Work order:
Every line in the records below that holds "OPUS" must be identified and copied.

--- Material for the task Enclosed Below ---

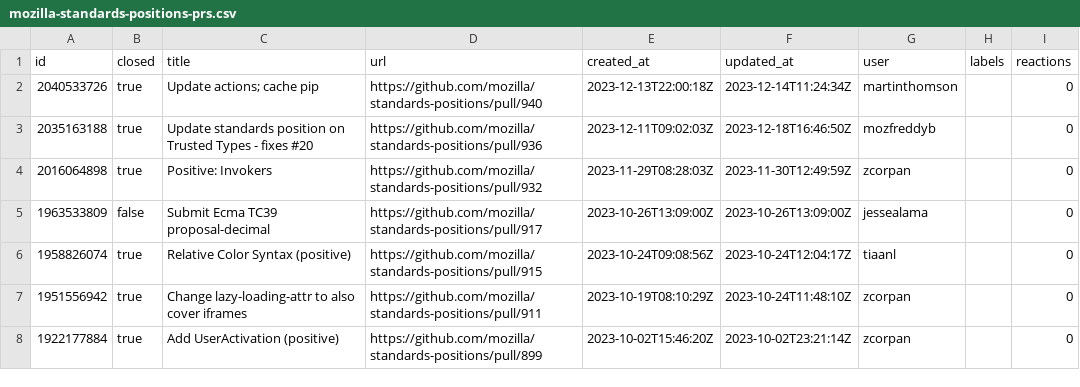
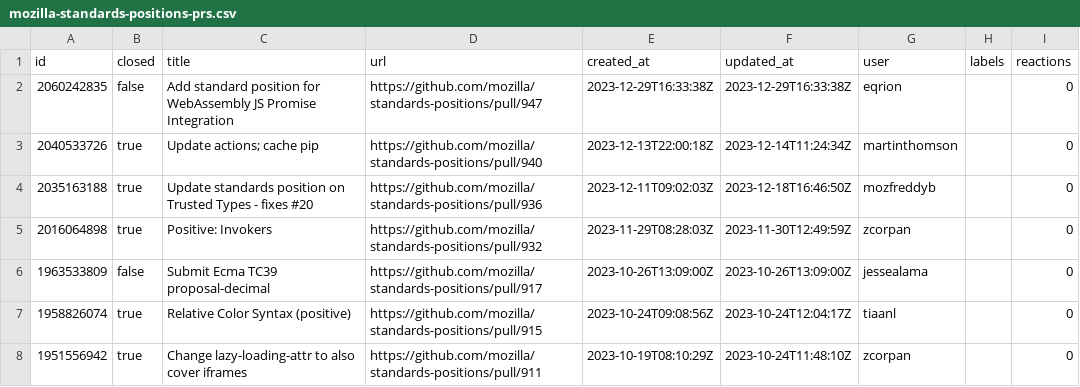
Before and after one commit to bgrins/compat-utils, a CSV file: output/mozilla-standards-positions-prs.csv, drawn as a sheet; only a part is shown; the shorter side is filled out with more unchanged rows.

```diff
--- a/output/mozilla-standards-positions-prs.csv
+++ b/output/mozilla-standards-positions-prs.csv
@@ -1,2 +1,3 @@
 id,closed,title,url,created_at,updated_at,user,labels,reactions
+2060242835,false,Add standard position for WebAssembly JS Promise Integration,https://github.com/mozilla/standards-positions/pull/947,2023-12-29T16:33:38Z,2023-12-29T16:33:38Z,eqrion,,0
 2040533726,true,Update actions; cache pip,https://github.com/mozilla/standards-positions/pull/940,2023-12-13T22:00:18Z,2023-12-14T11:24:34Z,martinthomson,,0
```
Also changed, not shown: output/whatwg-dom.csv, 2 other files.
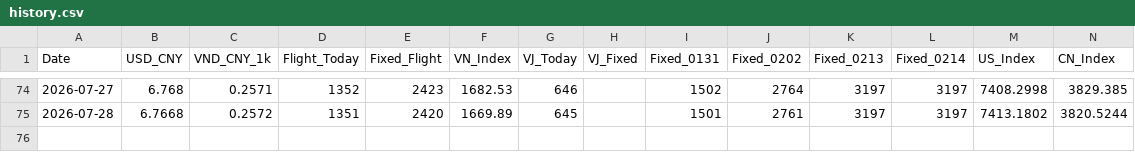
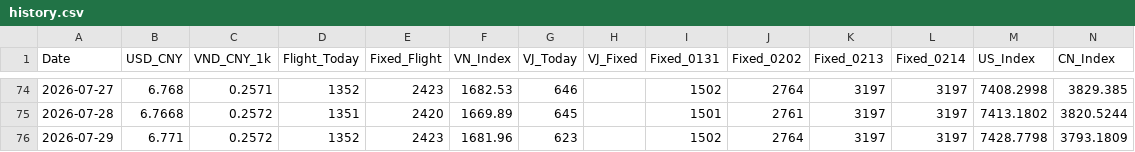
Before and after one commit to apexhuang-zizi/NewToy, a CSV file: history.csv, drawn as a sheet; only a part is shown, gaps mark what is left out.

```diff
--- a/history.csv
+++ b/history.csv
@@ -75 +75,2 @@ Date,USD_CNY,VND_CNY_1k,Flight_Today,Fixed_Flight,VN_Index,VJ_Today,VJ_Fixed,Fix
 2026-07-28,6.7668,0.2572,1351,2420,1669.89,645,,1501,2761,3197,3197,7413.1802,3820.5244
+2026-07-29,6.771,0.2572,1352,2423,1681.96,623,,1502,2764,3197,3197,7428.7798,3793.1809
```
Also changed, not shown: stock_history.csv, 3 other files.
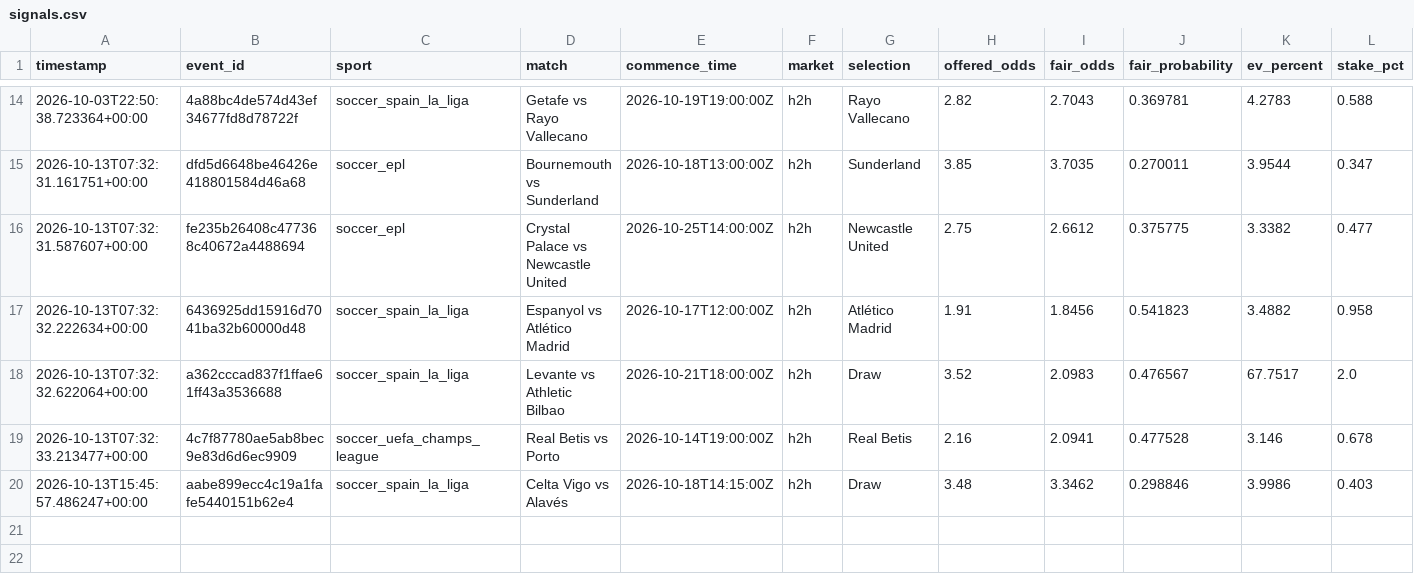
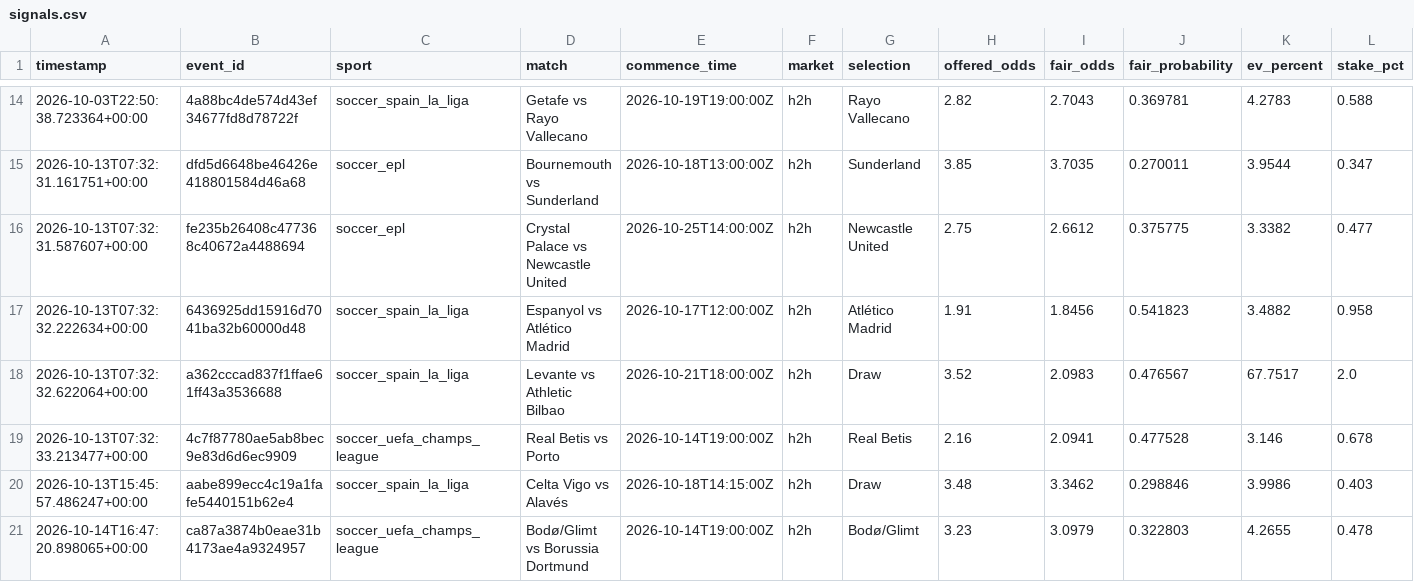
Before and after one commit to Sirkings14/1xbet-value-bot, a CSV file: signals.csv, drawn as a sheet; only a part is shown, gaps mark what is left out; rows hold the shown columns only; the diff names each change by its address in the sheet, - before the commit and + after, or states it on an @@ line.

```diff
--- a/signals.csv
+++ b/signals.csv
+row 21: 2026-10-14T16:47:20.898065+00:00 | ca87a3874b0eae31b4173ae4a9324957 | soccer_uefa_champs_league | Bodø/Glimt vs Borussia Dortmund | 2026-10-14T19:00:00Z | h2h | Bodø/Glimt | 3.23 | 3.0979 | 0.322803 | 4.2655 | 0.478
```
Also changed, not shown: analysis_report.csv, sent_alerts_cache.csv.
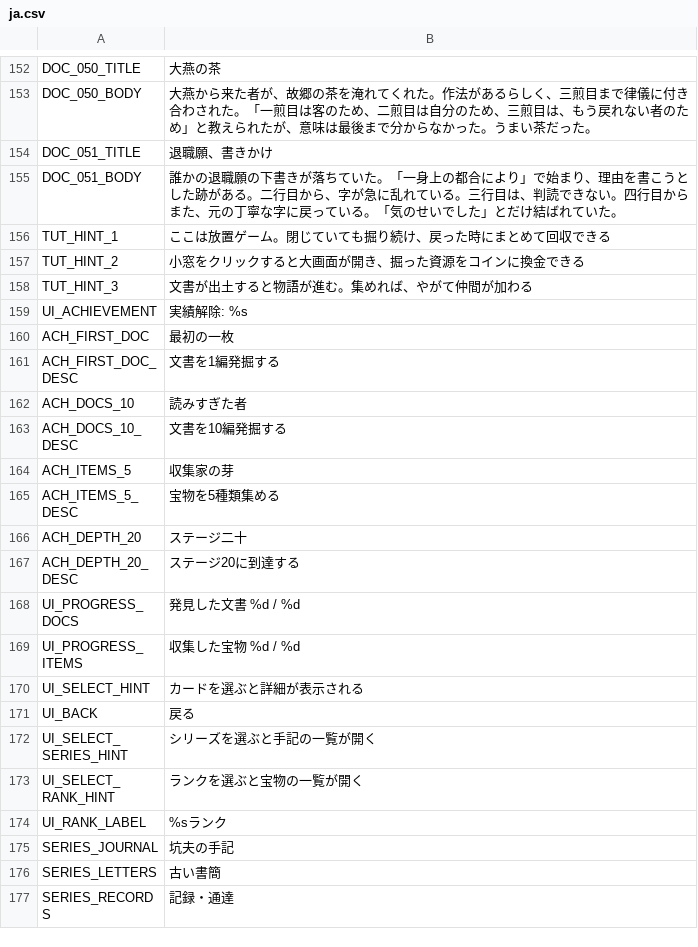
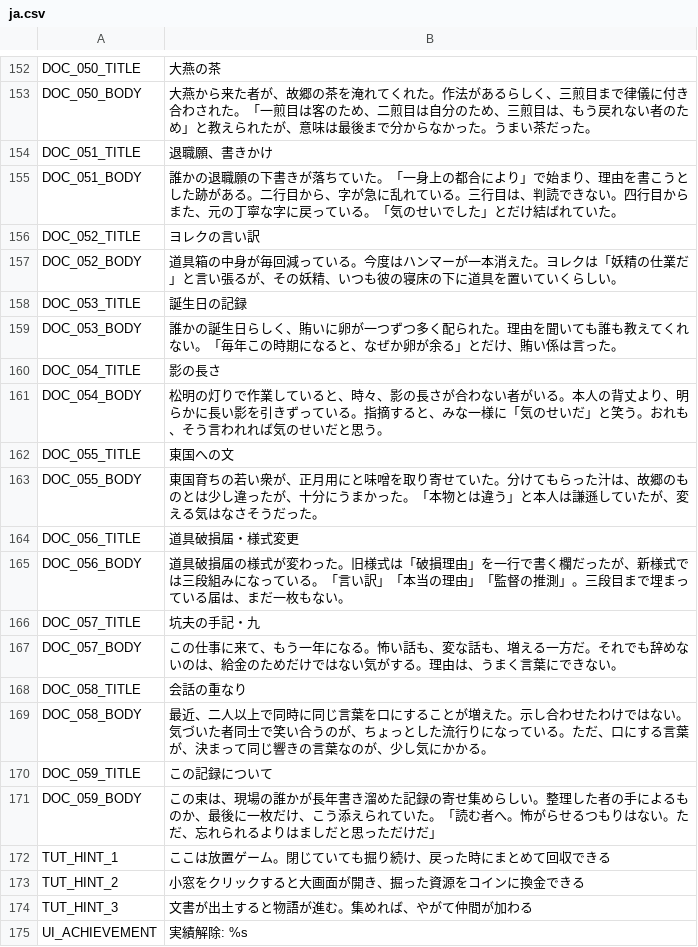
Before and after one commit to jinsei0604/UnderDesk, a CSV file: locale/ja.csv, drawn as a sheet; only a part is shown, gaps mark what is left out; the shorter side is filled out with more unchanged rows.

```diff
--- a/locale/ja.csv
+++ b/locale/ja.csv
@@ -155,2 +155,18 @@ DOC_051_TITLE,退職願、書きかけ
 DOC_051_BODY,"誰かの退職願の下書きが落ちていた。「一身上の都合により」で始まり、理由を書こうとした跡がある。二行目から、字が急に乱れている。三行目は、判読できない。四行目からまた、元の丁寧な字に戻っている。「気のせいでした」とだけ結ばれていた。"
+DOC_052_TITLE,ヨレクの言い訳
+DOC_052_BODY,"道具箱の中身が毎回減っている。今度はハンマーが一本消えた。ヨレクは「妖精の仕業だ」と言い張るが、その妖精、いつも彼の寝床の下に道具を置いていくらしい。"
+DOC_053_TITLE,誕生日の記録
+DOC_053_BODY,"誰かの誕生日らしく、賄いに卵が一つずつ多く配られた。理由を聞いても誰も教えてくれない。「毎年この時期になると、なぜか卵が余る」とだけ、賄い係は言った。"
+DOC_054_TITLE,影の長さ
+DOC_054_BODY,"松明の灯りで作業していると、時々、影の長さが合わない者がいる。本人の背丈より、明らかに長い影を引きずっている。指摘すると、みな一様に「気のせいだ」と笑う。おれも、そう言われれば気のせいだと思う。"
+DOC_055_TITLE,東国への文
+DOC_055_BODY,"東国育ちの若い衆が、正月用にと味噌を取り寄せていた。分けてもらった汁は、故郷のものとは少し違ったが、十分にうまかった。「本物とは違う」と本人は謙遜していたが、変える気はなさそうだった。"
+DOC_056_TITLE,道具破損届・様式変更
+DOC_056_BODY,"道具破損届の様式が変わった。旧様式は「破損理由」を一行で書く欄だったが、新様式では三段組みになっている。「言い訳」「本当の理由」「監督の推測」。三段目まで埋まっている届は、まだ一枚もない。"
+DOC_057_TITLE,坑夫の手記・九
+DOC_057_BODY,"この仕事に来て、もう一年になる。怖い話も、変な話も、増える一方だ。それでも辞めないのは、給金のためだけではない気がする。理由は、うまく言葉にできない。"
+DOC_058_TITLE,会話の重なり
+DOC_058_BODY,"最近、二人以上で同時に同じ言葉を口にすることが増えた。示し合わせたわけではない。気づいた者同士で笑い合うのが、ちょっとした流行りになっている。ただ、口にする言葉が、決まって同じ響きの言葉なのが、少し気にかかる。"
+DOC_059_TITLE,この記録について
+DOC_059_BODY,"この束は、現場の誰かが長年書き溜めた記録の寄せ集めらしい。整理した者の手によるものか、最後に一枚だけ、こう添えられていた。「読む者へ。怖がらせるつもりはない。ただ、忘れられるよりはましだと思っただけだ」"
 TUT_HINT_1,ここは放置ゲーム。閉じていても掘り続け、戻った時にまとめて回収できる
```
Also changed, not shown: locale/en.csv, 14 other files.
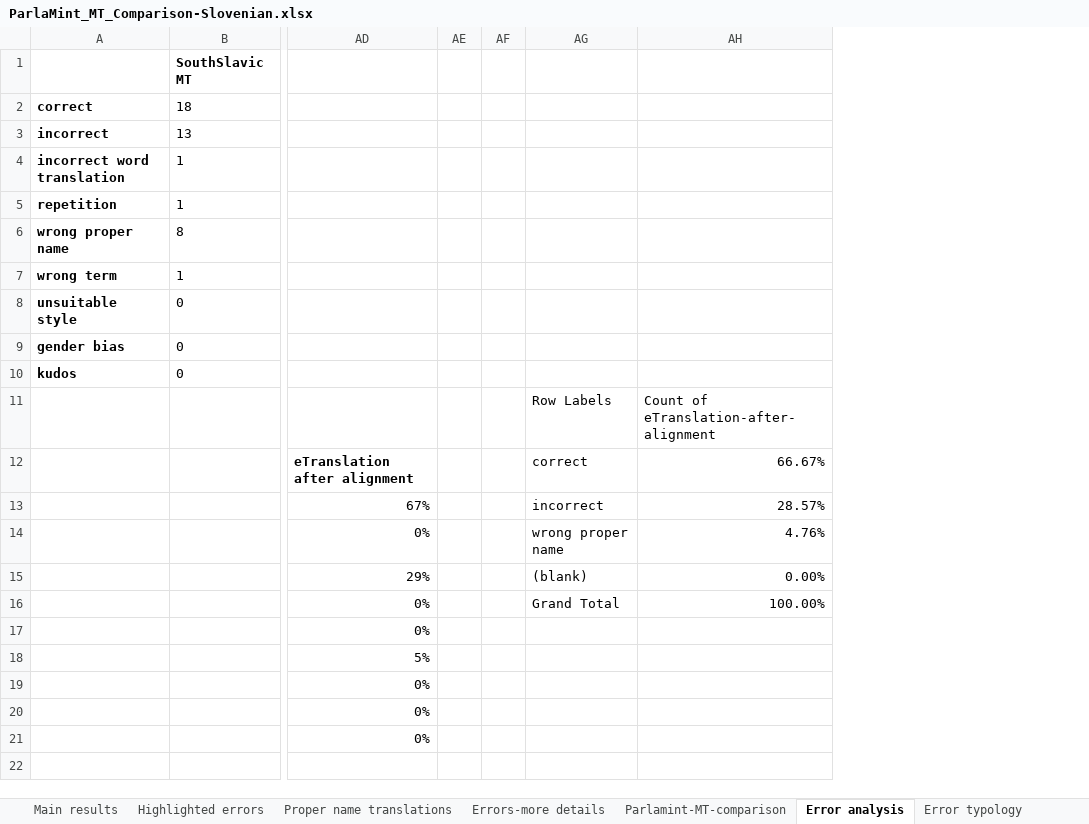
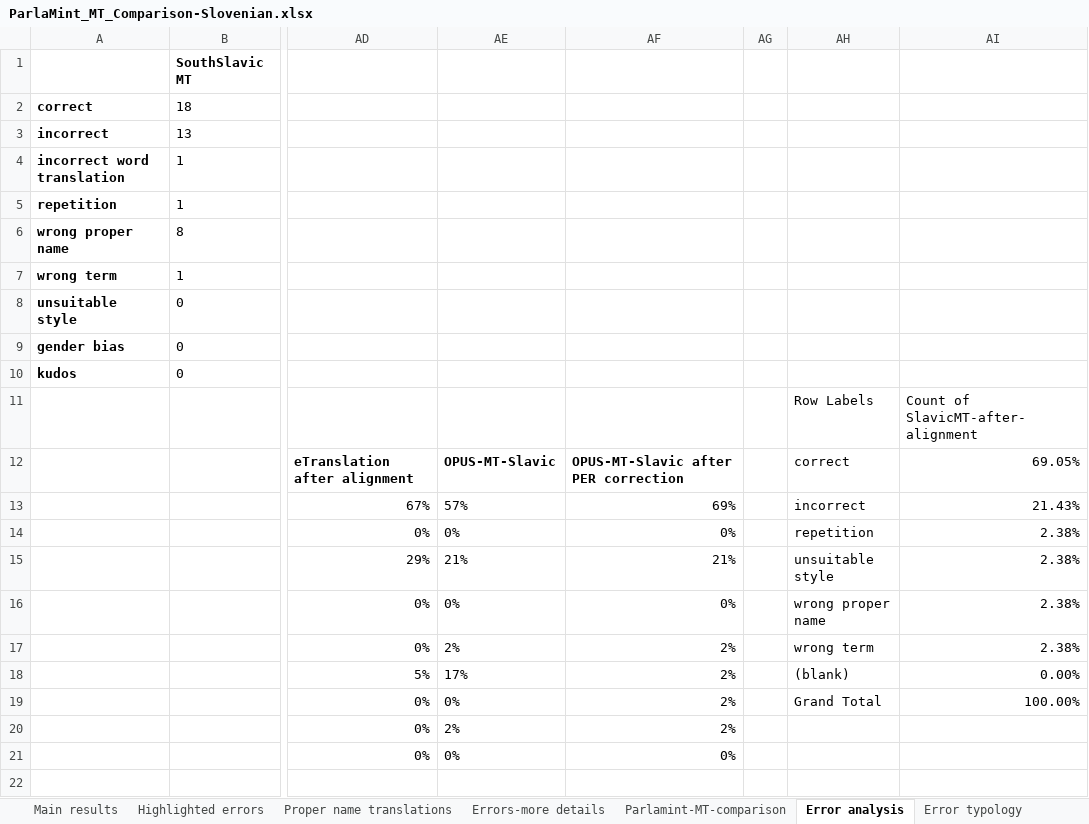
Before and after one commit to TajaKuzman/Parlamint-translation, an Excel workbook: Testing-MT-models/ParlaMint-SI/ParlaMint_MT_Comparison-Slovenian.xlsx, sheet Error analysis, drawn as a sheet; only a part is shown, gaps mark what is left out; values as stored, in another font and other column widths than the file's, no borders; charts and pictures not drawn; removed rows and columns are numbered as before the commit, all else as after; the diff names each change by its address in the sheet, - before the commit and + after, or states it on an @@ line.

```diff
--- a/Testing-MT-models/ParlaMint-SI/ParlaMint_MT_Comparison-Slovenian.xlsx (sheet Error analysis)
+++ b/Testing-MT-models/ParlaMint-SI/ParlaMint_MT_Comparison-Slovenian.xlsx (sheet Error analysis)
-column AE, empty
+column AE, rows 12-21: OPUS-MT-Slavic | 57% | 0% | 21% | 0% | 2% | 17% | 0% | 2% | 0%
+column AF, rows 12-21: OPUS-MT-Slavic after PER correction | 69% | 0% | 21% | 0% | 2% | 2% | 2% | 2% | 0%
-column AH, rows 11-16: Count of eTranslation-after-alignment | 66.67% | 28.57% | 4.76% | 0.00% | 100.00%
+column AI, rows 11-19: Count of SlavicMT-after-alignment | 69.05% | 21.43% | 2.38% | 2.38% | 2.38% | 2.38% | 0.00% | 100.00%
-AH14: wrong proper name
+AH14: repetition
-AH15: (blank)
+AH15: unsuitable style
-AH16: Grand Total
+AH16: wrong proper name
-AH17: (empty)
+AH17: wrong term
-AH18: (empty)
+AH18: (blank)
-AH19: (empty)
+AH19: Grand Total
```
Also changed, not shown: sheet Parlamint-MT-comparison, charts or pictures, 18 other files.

--- End of Enclosed Material for the task ---

Response to this exercise:
+column AE, rows 12-21: OPUS-MT-Slavic | 57% | 0% | 21% | 0% | 2% | 17% | 0% | 2% | 0%
+column AF, rows 12-21: OPUS-MT-Slavic after PER correction | 69% | 0% | 21% | 0% | 2% | 2% | 2% | 2% | 0%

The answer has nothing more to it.